My original plan for Tuesday the 23rd of May was to go and see Extreme Noise Terror at the Medicine Bar, but that gig was cancelled. Instead I went to Symphony Hall to hear a bit of Shostakovich. Not a bad difference, eh?

The Mariinsky Theatre Orchestra and Chorus (better known to most of us as The Kirov Opera) were in town for the week, conducted by their artistic director Valery Gergiev, and this (the first concert in their run here. Shame I didn’t make it to any of the others, really) was part of the Shostakovich centenary.

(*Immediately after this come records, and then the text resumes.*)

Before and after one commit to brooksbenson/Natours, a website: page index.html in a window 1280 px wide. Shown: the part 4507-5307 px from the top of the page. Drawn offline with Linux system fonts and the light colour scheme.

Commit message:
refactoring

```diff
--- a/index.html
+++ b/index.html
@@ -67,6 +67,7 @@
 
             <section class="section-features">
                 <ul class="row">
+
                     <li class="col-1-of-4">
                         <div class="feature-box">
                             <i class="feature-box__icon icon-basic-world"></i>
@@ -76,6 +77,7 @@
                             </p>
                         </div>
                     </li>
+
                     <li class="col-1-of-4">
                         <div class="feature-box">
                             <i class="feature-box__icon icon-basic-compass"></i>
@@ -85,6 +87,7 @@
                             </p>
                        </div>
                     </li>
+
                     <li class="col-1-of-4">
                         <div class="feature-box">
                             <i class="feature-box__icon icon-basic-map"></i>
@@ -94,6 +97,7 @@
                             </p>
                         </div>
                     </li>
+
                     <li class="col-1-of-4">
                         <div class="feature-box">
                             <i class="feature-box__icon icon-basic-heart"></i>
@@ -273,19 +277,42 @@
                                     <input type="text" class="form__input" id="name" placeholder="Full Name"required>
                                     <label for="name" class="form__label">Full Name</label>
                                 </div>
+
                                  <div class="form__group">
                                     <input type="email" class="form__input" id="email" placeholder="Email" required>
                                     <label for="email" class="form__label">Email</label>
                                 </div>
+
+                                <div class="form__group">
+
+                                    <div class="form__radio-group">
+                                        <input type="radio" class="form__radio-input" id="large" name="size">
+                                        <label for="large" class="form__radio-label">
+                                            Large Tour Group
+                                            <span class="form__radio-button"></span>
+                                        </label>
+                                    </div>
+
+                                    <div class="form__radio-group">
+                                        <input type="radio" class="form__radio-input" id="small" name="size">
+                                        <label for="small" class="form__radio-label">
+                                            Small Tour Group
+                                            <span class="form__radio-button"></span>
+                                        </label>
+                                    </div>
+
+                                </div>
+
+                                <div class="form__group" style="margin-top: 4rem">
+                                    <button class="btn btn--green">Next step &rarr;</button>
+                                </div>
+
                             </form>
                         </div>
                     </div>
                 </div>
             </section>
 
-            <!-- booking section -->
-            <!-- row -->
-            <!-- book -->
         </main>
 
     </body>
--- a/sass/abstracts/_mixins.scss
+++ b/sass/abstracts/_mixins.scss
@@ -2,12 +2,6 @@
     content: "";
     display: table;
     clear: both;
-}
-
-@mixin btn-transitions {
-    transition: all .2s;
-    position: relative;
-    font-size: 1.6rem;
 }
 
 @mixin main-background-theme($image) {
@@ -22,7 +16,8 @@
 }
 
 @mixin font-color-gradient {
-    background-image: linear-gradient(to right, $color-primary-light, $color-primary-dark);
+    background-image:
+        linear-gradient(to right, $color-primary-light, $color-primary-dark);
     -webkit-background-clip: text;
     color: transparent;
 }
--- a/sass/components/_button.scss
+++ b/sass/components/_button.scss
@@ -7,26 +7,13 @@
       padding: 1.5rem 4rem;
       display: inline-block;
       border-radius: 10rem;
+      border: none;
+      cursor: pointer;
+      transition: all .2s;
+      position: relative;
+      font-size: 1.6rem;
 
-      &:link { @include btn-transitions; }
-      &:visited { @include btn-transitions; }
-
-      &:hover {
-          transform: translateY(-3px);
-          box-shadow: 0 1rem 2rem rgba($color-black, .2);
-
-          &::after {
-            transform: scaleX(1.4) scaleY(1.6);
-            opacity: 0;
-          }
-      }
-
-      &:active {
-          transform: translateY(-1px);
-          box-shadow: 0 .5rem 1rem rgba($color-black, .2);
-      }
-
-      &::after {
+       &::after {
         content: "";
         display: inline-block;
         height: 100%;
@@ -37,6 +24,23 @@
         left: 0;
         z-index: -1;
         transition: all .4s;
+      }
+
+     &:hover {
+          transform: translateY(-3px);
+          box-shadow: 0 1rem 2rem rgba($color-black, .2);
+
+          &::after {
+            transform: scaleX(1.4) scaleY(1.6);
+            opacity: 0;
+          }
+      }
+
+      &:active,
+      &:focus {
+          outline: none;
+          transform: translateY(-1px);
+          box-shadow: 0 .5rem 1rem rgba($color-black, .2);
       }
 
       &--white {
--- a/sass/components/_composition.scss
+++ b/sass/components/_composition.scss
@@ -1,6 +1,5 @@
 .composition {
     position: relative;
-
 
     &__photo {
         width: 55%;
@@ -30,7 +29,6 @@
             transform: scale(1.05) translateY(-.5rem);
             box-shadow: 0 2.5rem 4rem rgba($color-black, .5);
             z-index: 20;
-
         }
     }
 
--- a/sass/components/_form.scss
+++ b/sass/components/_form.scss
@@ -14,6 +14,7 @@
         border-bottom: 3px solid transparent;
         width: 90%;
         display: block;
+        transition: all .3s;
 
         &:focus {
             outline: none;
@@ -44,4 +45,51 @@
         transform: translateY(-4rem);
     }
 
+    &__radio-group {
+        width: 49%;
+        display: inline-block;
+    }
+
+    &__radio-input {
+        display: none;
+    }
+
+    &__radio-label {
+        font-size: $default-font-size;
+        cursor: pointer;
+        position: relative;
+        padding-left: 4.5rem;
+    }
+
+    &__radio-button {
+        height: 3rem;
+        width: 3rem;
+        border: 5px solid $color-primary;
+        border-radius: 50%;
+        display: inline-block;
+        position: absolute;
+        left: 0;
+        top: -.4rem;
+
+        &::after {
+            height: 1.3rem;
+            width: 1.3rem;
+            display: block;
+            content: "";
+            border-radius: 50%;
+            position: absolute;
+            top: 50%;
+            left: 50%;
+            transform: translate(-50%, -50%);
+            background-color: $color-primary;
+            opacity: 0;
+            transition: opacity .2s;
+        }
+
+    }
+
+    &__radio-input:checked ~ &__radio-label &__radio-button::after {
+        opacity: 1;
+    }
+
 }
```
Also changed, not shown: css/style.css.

We had two of Dmitri-boy’s symphonies that I vaguely knew sandwiching something entirely new to me. His third symphony (which I like – a jolly one-long-movement [not especially symphonic] affair) opened and his tenth symphony (which I love – another one of his amazing post-denunciation efforts, varying between some quite down ‘n’ depressing sounds and some absolutely wild ‘n’ ferocious ones) closed, but even more enjoyable than both very enjoyable pieces was the new-to-me “Six Songs To Lyrics By English Poets” between them. Half the orchestra left leaving us with a more chamber-style ensemble, and bass singer Eduard Tsanga joined them. The terms ‘English’ and ‘Poets’ were both stretched (of the six, three were by Robert Burns and one was traditional), but the thing as a whole was great. Burns’ “In the Fields” (Which I think is absolutely lovely to begin with) was heartbreakingly beautiful; Shakespeare’s Sonnet no. 66 (which I hadn’t ever actually read until looking at the programme) was stirring; and the comical air of the version of “King’s Procession” (”Up the hill, the king he led/His regiment of musketeers/But down the hill, the king he came/Without his Regiment.”) was capped off wonderfully by Tsanga’s cheeky little shrug after he stopped singing.

Sometimes I wish I had the technical knowledge and/or frame of reference to write about this sort of thing more usefully.

~ Russ L

Advertisements

Testify.

Fill in your details below or click an icon to log in:

WordPress.com Logo

You are commenting using your WordPress.com account. Log Out / Change )

Twitter picture

You are commenting using your Twitter account. Log Out / Change )

Facebook photo

You are commenting using your Facebook account. Log Out / Change )

Google+ photo

You are commenting using your Google+ account. Log Out / Change )

Connecting to %s